Ramping up state-managed forestry does not seem to be the solution to Thailand’s deforestation problem. And, as the policy increases human rights violations, despite the NCPO’s best efforts to clarify the intended targets of the policy, the Thai government should reconsider its means of fighting deforestation.
One solution would be to put trust in the country’s forest-dependent villagers who not only know the forests best, but depend on them for their livelihoods and thus have the incentive to sustain them.
This notion, known as community forestry, is actually already in play in Thailand. Over 9,000 villages function as community forests, with the communities taking a legally-recognized leading role in managing the land. Thailand’s Marine and Coastal Resources Department even plans to reclaim possession of at least 300,000 rai of encroached mangrove reserves nationwide over the next five years in line with the NCPO’s campaign, while also securing rights for nearby communities to manage those reserves.
Countries around the world have found considerable success through community forestry. On July 24, World Resources Institute released a report providing evidence that deforestation has decreased considerably in places where local peoples’ community forestry rights are given strong legal recognition. According to the report, “deforestation rates inside community forests with strong legal recognition and government protection are dramatically lower than in forests outside those areas.”
In the Bolivian Amazon, deforestation rates were found to be six times lower; in the Brazilian Amazon, 11 times lower; and in Guatemala’s Petén Basin, 20 times lower. Considering that Brazil has reduced deforestation rates in its Amazon region by 70 percent in only nine years, the Thai government might perhaps look to that nation as a model.
The first step for the Thai government in pursuing this strategy would be to enhance community tenure rights. Over two million people in Thailand are dependent on forests for their livelihood; and although many live illegally on forest reserves, their communities were living on the land prior to the creation of those reserves in the 1960s. Although the Thai government legally recognizes 9,000 community forests, over 1,000 more villages function as community forests without legal recognition, and many more people depend on forests without any management structure in place.
For community forestry policies to be effective in Thailand, the government must strip away regulations that prevent villagers from managing the land, and recognize community forestry as the primary forest management system on a national level. Currently, the government has inconsistently permitted community forestry practices in some areas, while pushing forth with state managed forestry in others.
Although the NCPO seems to be well-intentioned in its drive to reclaim forest reserves, the military government should consider a different tact. Working to mitigate the negative impacts of climate change is essential to securing our future livelihoods, but human rights cannot be violated in the process.

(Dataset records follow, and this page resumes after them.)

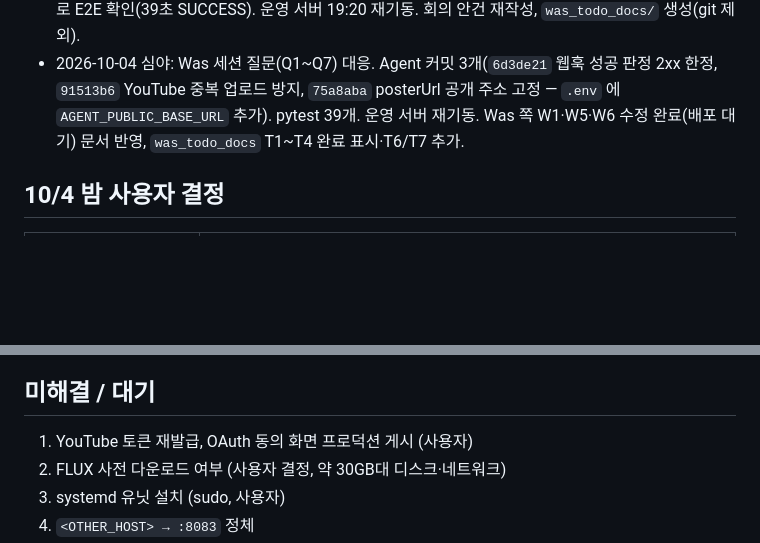
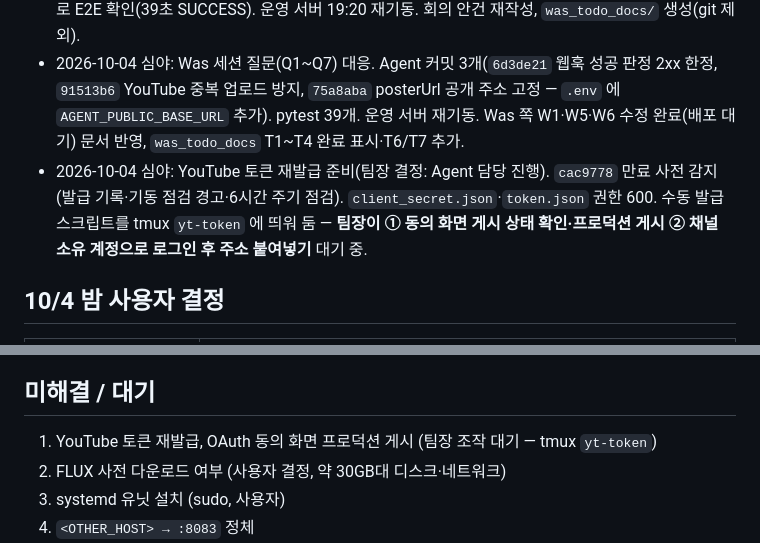
Before and after one commit to YU-Capstone-Design/All-Ligo_Agent, a Markdown page: docs/STATUS.md, 2 parts joined by grey strips. Drawn GitHub-style; blank space fills up the shorter version.

Commit message:
docs : YouTube 토큰 재발급 진행 상황 기록
Co-Authored-By: Claude Opus 5.5 <noreply@anthropic.com>
Claude-Session: https://claude.ai/code/session_0146FCdh7GPTEVStMX1ZxP1A

```diff
--- a/docs/STATUS.md
+++ b/docs/STATUS.md
@@ -76,6 +76,7 @@ curl -s localhost:8000/api/system/preflight   # 기동 점검 결과
 - 2026-10-04 저녁: 사용자가 상위 폴더에 `All-Ligo_WAS` 클론 제공. **읽기만** 해서 실제 연동 동작을 `WAS_INTEGRATION.md` 에 정리.
 - 2026-10-04 밤: 사용자 결정 반영. Agent 커밋 4개(`536fe87` 웹훅 자동 재시도, `2bdabf2` VIDEO 영상 없음 처리, `97c12a8` S3 재시도, `29fa5cb` 영문 요일 한글화), pytest 33개. Was 형태 그대로의 요청으로 E2E 확인(39초 SUCCESS). 운영 서버 19:20 재기동. 회의 안건 재작성, `was_todo_docs/` 생성(git 제외).
 - 2026-10-04 심야: Was 세션 질문(Q1~Q7) 대응. Agent 커밋 3개(`6d3de21` 웹훅 성공 판정 2xx 한정, `91513b6` YouTube 중복 업로드 방지, `75a8aba` posterUrl 공개 주소 고정 — `.env` 에 `AGENT_PUBLIC_BASE_URL` 추가). pytest 39개. 운영 서버 재기동. Was 쪽 W1·W5·W6 수정 완료(배포 대기) 문서 반영, `was_todo_docs` T1~T4 완료 표시·T6/T7 추가.
+- 2026-10-04 심야: YouTube 토큰 재발급 준비(팀장 결정: Agent 담당 진행). `cac9778` 만료 사전 감지(발급 기록·기동 점검 경고·6시간 주기 점검). `client_secret.json`·`token.json` 권한 600. 수동 발급 스크립트를 tmux `yt-token` 에 띄워 둠 — **팀장이 ① 동의 화면 게시 상태 확인·프로덕션 게시 ② 채널 소유 계정으로 로그인 후 주소 붙여넣기** 대기 중.
 
 ## 10/4 밤 사용자 결정
 
@@ -101,7 +102,7 @@ curl -s localhost:8000/api/system/preflight   # 기동 점검 결과
 
 ## 미해결 / 대기
 
-1. YouTube 토큰 재발급, OAuth 동의 화면 프로덕션 게시 (사용자)
+1. YouTube 토큰 재발급, OAuth 동의 화면 프로덕션 게시 (팀장 조작 대기 — tmux `yt-token`)
 2. FLUX 사전 다운로드 여부 (사용자 결정, 약 30GB대 디스크·네트워크)
 3. systemd 유닛 설치 (sudo, 사용자)
 4. `<OTHER_HOST> → :8083` 정체
```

That simply negates the purpose of the efforts.
Evan Gershkovich is a freelance journalist based in Bangkok, follow him at @EvanGershkovich.
[Photo courtesy of redd-monitor.org]